Facilitating Communication, Changing Lives

 

Facilitating Communication, Changing Lives

DEAL Communication Centre (now the Anne McDonald Centre) has been providing people with little or no speech with the tools for self-advocacy for twenty-five years. One of the tools we've developed over that time is facilitated communication training (FCT), which we use with some people who have difficulty pointing and making the sequences of controlled movements needed to create sentences on communication aids.

In FCT literate students are given support to access keyboards while they acquire the hand skills and co-ordination necessary for independent typing.  At the same time they learn to use AAC strategies requiring single selections such as Yes/No and multiple choice independently so they are not totally dependent on facilitation.  The method has been successful for many people and is used around the world.  Some agencies call it  supported typing.

Here's a short bibliography of refereed journal articles supporting Facilitated Communication, just to show that it is academically respectable as well as therapeutically effective; /fc-bibliography

Recently I attended the Communication and Inclusion conference held at MIT in Boston where three hundred people came together to hear about the latest developments in facilitation research and practice.  The conference was dedicated to Anne McDonald.

 jamie

The first keynote was delivered by Jamie Burke, a young man with autism. Jamie started to learn to type with facilitation aged 5, and now types without support. He started to speak at age 13 after getting a Lightwriter which said what he typed. Jamie's now 22 and in final year uni. He read his presentation fluently and then took questions, typing complex answers quickly and independently and reading them out.

Arriving back with new ideas for using the i-Pad to develop hand skills, new DVDs of people typing independently, and new validation research involving eye-tracking, to be greeted by a campaign against facilitated communication which appears to rest on data from the last century was a shock.  To put the record straight, attached is a list of articles, books and videotapes, including research studies that validate facilitated communication.
[Please see Attachment #1 - Select Bibliography of FCT].

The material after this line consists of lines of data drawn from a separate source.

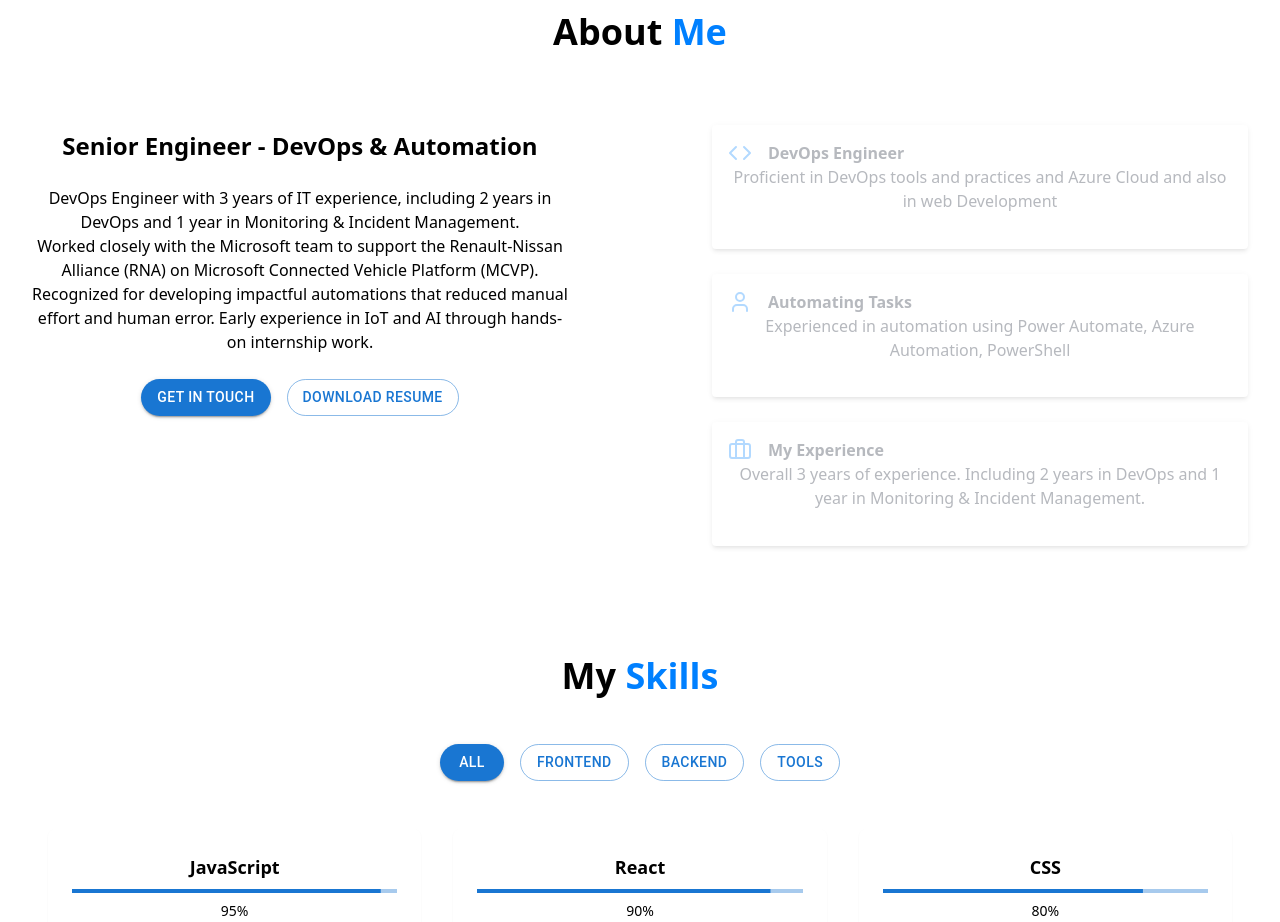
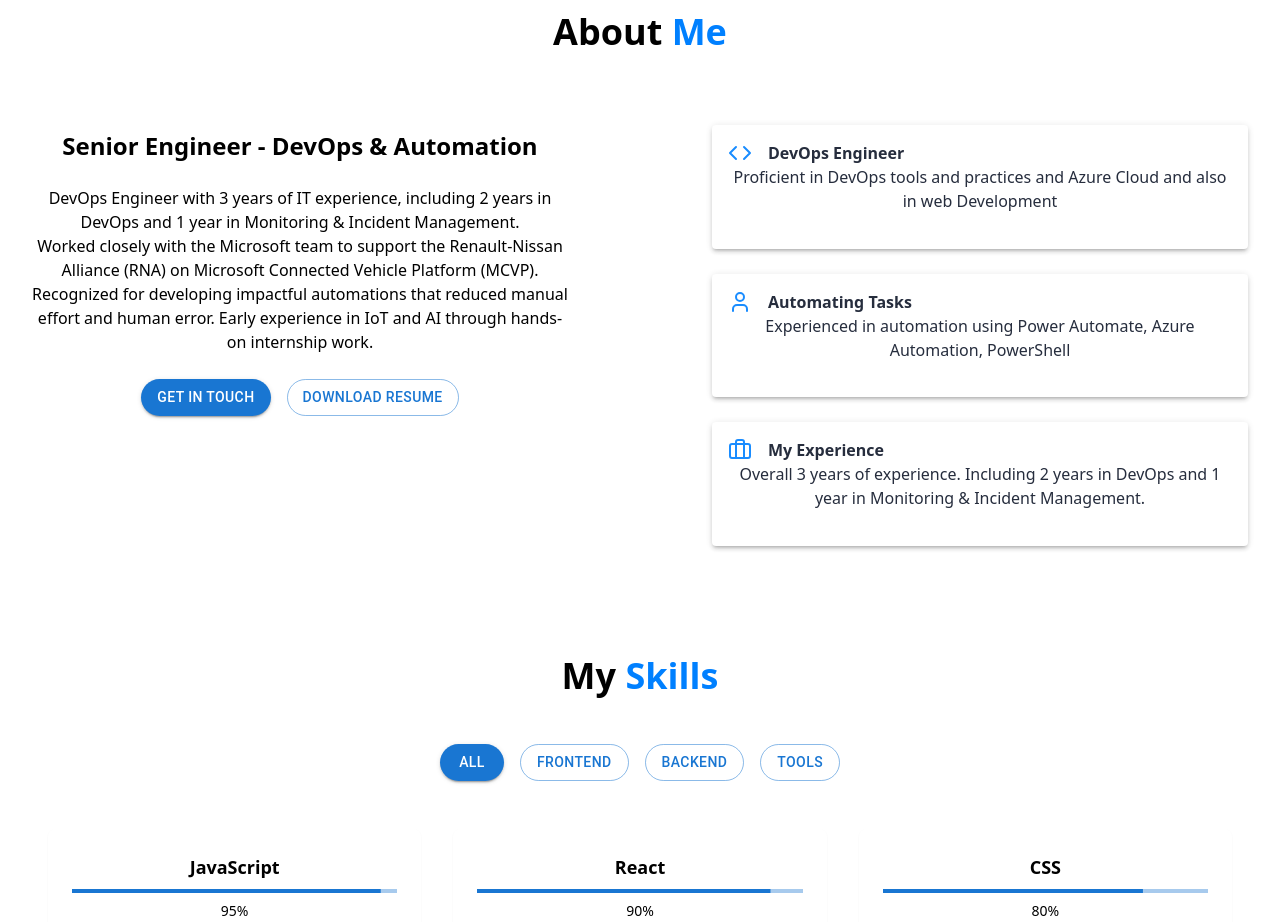
Before and after one commit to abhisheksinha332/myPortfolio, a React (Vite) app: page / in a window 1280 px wide. Shown: the part 820-1742 px from the top of the page. Built offline with nearby package versions, Linux system fonts and the light colour scheme.

Commit message:
Updated animation time

```diff
--- a/src/Pages/Components/About.jsx
+++ b/src/Pages/Components/About.jsx
@@ -8,7 +8,7 @@ import {Briefcase, Code, User} from 'lucide-react';
 
 const About = () => {
   return (
-    <section id="about">
+    <section id="about" >
       <div className="container mx-auto text-center">
         <h2 className="text-3xl md:text-4xl font-bold mb-12 mt-8 text-center">About <span className="primary-color">Me</span> </h2>
       </div>
@@ -41,10 +41,10 @@ const About = () => {
             {
               height: '30%',
               color: '#fff',
-              opacity: 0.3,
+              opacity: 0.9,
               margin: '25px 0px',
               ":hover": {
-                opacity: 0.4,
+                opacity: 1,
                 boxShadow: '0 4px 8px rgba(0, 0, 0, 0.2)',
                 transition: 'all 0.3s ease-in-out',
               }
@@ -67,10 +67,10 @@ const About = () => {
             {
               height: '30%',
               color: '#fff',
-              opacity: 0.3,
+              opacity: 0.9,
               margin: '25px 0px',
               ":hover": {
-                opacity: 0.4,
+                opacity: 1,
                 boxShadow: '0 4px 8px rgba(0, 0, 0, 0.2)',
                 transition: 'all 0.3s ease-in-out',
               }
@@ -93,10 +93,10 @@ const About = () => {
             {
               height: '30%',
               color: '#fff',
-              opacity: 0.3,
+              opacity: 0.9,
               margin: '25px 0px',
               ":hover": {
-                opacity: 0.4,
+                opacity: 1,
                 boxShadow: '0 4px 8px rgba(0, 0, 0, 0.2)',
                 transition: 'all 0.3s ease-in-out',
               }
--- a/src/index.css
+++ b/src/index.css
@@ -179,12 +179,12 @@
 }
 
 .animate-fade-in-delay-1 {
-  animation: fade-in 2s ease-out forwards 0.3s;
+  animation: fade-in 2s ease-out forwards 0.2s;
 
 }
 
 .animate-fade-in-delay-2 {
-  animation: fade-in 3s ease-out forwards 0.6s;
+  animation: fade-in 3s ease-out forwards 0.4s;
 }
 
 .primary-color {
@@ -192,11 +192,11 @@
 }
 
 .animate-fade-in-delay-3 {
-  animation: fade-in 4s ease-out forwards 0.9s;
+  animation: fade-in 4s ease-out forwards 0.6s;
 }
 
 .animate-fade-in-delay-4 {
-  animation: fade-in 5s ease-out forwards 1.2s;
+  animation: fade-in 4.2s ease-out forwards 0.8s;
 }
 
 .btn {
```
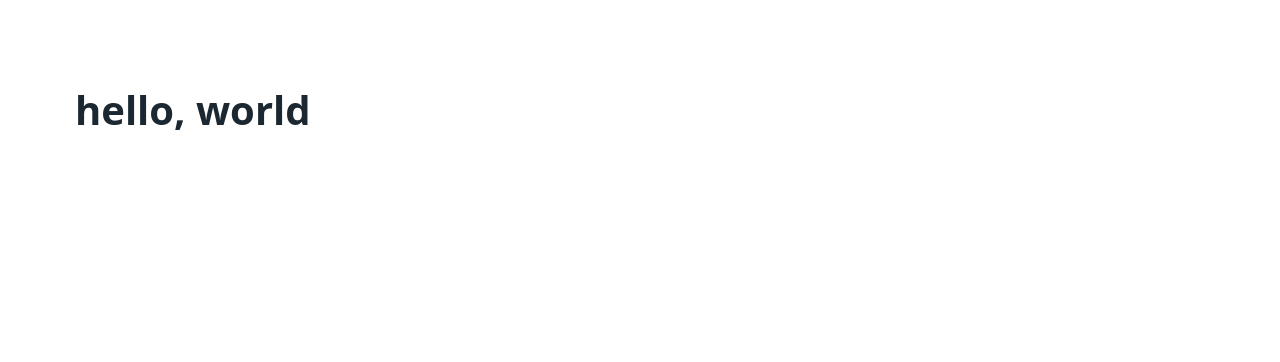
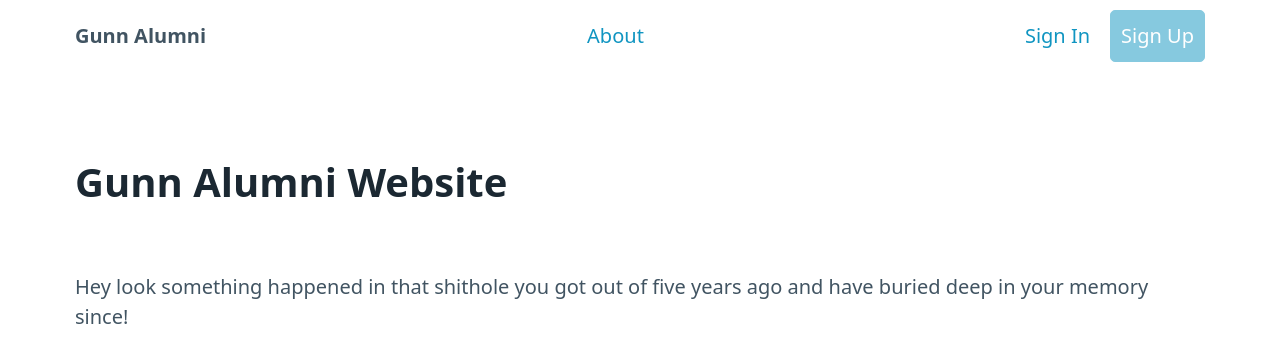
Before and after one commit to 9t8/galum, a Next.js app: page / in a window 1280 px wide. Shown: the top 362 px of the page. Built offline with nearby package versions, Linux system fonts and the light colour scheme.

Commit message:
add stuff

```diff
--- a/app/layout.tsx
+++ b/app/layout.tsx
@@ -1,3 +1,4 @@
+import Navbar from "@/components/navbar";
 import "@picocss/pico";
 
 export default function RootLayout({
@@ -8,6 +9,9 @@ export default function RootLayout({
   return (
     <html lang="en">
       <body>
+        <nav className="container">
+          <Navbar />
+        </nav>
         <main className="container">{children}</main>
       </body>
     </html>
--- a/app/page.tsx
+++ b/app/page.tsx
@@ -3,5 +3,13 @@ export const metadata = {
 };
 
 export default function Home() {
-  return <h1>hello, world</h1>;
+  return (
+    <>
+      <h1>Gunn Alumni Website</h1>
+      <p>
+        Hey look something happened in that shithole you got out of five years
+        ago and have buried deep in your memory since!
+      </p>
+    </>
+  );
 }
--- /dev/null
+++ b/components/navbar.tsx
@@ -0,0 +1,24 @@
+export default function Navbar() {
+  return (
+    <>
+      <ul>
+        <li>
+          <strong>Gunn Alumni</strong>
+        </li>
+      </ul>
+      <ul>
+        <li>
+          <a>About</a>
+        </li>
+      </ul>
+      <ul>
+        <li>
+          <a>Sign In</a>
+        </li>
+        <li>
+          <a role="button">Sign Up</a>
+        </li>
+      </ul>
+    </>
+  );
+}
--- a/package.json
+++ b/package.json
@@ -13,6 +13,7 @@
     "@types/node": "20.2.5",
     "@types/react": "18.2.8",
     "@types/react-dom": "18.2.4",
+    "appwrite": "^11.0.0",
     "eslint": "8.42.0",
     "eslint-config-next": "13.4.4",
     "next": "13.4.4",
```
Also changed, not shown: lib/client.ts (added, +7 -0 lines), 1 other file (tests, documents, lock files or other folders).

Like any therapeutic strategy, facilitation may be misused, but there's ample evidence to support its effectiveness when best practices are observed.  Because journal articles only get you so far, the best evidence for the value of facilitating communication is the people who have used it - real people, communication aid users whose lives turned around once they could demonstrate their competence, first by communicating with support and then by acquiring through long practice the hand skills needed to use communication aids independently.

 Lucy

Lucy Blackman, above, is featured on the Queensland Department of Communities calendar for August 2011. (Please see Attachment #2 - Lucy's Story Aug 2011).  She's just one of many - and, luckily, the technology is now available for you to be able to see them.

Have a look at Here We Are World, a video of a conversation between five adults with ASD at an earlier conference, and enjoy their wit and humor (Jamie Burke, mentioned above, is one of them).  It can be seen on the Home Page of the Institute of Communication and Inclusion at Syracuse University, along with other videos about facilitation leading to independent communication aid use:  soeweb.syr.edu/centers_institutes/institute_communication_inclusion/about_the_ici/Videos.aspx

 

 

The five adults who now converse so readily all started to communicate by using keyboards with hand support, and took many years to achieve their current skills.  The two older men starred in the recently released full-length documentaryWretches and Jabberers, chosen by the Autism Society of America as their flagship for Autism Awareness Week 2011.  The trailer and purchase details can be found at  www.wretchesandjabberers.org  
Copies of Wretches and Jabberers are available for short‐term loan from Deal for people living in Australia.  If you emaildealadmin@ozemail.com.au with your postal address we'll put you on the list.

 

In the end, though, the most important thing about communication is the power that it gives. That's why everyone should have the right to communicate using the tools that suit them best.  Sadly people who cannot speak are just as vulnerable to mis-statements and mis-assessments today as Anne McDonald was in 1979. There's a lot to learn from her experience. (Please see Attachment #3 - A Lesson from Annie).

 AnneAnne McDonald 11.1.1961 - 22.10.2010

If you would like more information on FCT please read the short outline of FCT at

www.annemcdonaldcentre.org.au/facilitated-communication-training

Facilitated Communication Training, a textbook about the use of facilitation, is also available on the website: 
www.annemcdonaldcentre.org.au/node/39/edit

Breaking the Silence, a short video clip of children just starting to use communication aids, with and without facilitation, may be viewed on the Home page.  The full version, 17 minutes long, may be ordered from Deal www.annemcdonaldcentre.org.au/our-resources

If you have any questions please email us at admin@annemcdonaldcentre.org.au

Rosemary Crossley

 

 May 2012 

Anne McDonald Centre. 538 Dandenong Road, Caulfield 3162 Victoria, Australia Ph: 03 9509 6324, Fax: 03 9509 6321
 
© All Rights Reserved Download BrowseAloud Designed and hosted by Infoxchange Australia